The House on a Cliff
Tomoaki Uno Architects is a Japanese architecture firm that specialises in residences that answer client needsand works out solutions to site-specific challenges while being unique in each of its architectural aspirations.
This residence built a few years ago is located in a quiet residential area that takes about 30 minutes by car from downtown in Nagoya, Japan. The site is clearly the focus here, which could be seen as an advantage if designed to take maximum benefit of the beautiful view on one side of the site. The architect took the challenge of the particularly steep cliff site and gave the structure a concrete base without many windows on its lower floors. The concrete structure gave the residence structural immunity on the steep slope while the livable areas were assigned to the third floor in line with the road from where there is approach.

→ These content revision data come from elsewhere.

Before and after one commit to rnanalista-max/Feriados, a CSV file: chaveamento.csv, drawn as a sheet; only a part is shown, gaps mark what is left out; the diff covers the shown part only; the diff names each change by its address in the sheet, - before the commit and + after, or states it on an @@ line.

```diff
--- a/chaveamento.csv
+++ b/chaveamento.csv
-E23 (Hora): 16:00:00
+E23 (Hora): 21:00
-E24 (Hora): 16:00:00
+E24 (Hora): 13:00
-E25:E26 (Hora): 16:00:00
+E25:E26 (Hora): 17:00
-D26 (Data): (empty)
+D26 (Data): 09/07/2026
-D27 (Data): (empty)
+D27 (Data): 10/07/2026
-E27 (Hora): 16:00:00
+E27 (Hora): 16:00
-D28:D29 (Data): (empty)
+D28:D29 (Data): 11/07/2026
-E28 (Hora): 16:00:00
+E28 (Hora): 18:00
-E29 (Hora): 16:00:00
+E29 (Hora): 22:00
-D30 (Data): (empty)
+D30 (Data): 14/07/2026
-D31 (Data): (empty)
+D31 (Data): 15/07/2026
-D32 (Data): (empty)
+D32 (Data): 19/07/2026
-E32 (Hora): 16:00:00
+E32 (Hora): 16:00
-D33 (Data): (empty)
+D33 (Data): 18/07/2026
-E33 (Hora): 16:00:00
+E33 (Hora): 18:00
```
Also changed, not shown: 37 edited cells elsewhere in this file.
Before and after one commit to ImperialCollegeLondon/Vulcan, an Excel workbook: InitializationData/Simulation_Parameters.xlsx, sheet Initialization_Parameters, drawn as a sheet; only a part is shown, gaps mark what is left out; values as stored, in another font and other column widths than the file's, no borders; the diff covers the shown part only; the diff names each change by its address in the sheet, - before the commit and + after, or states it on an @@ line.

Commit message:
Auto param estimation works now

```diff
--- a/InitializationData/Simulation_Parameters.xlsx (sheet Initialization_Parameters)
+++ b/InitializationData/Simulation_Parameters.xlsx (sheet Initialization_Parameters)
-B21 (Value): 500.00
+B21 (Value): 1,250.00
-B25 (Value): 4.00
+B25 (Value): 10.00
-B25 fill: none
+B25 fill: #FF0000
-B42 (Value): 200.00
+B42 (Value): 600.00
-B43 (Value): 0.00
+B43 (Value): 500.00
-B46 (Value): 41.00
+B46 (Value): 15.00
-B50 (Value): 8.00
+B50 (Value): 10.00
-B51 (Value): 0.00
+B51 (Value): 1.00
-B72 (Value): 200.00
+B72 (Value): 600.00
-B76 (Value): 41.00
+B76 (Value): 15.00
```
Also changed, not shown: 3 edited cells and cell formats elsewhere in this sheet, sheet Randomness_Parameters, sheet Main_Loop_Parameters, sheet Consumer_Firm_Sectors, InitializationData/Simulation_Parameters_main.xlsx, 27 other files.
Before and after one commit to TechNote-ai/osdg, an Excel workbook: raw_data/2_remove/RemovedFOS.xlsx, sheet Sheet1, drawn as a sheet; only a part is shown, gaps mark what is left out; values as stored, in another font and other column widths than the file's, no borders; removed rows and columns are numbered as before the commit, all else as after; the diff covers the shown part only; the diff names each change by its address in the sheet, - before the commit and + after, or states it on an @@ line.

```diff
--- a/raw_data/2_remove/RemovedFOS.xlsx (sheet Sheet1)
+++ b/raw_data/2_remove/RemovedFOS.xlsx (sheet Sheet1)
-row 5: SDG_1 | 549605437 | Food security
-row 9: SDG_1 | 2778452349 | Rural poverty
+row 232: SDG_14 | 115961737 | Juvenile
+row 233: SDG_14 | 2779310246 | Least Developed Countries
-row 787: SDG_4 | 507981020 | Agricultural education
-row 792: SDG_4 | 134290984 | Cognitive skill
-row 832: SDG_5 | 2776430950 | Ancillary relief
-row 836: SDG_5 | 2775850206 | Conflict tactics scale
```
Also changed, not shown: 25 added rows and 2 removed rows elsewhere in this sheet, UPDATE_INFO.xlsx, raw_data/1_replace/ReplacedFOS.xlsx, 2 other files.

“Although it is a risky site, the biggest benefit is that clients can get great views at low prices. The client didn’t request a balcony, but I suggested this was the best idea to get the most out of this location,” says Tomoaki Uno.
The finish on the first and second floors is exposed concrete both inside and outside, while the structure and finish on the third floor is all cedar.
“The third level, which is built above the slope, incorporates wood in its construction, which helps it blend in with the surrounding forest trees. The third floor contains a common living area, and dining spaces finished with floor-to-ceiling windows that make the most of the surrounding views. The view from this room, cut by pillars and beams, creates a beautiful space. The seasonally changing views are the highlight of this house,”says the architect.
A beautiful cedar circular staircase is as much an architectural feature as it is a functional one. Each of the furniture in the house is designed for the house and like the structure, is functional and without frills, letting the material take on the role of aesthetics. Raw wood in the main living room add to the character of the house. This is one house that is entirely mimicking its functional aspects with its material being the only additional frill, and the simplicity and warmth of wood contrasted with the cold-structural concrete add to the particular beauty of the residence.
A house that glorifies the maxim, Form follows Function.
Takenoyama House No 3
Architects: Tomoaki Uno Architects
Area: 101.7 sq metre
Location: Nishin, Japan
Photography: Hiroshi Tanigawa, Yasuko Okamura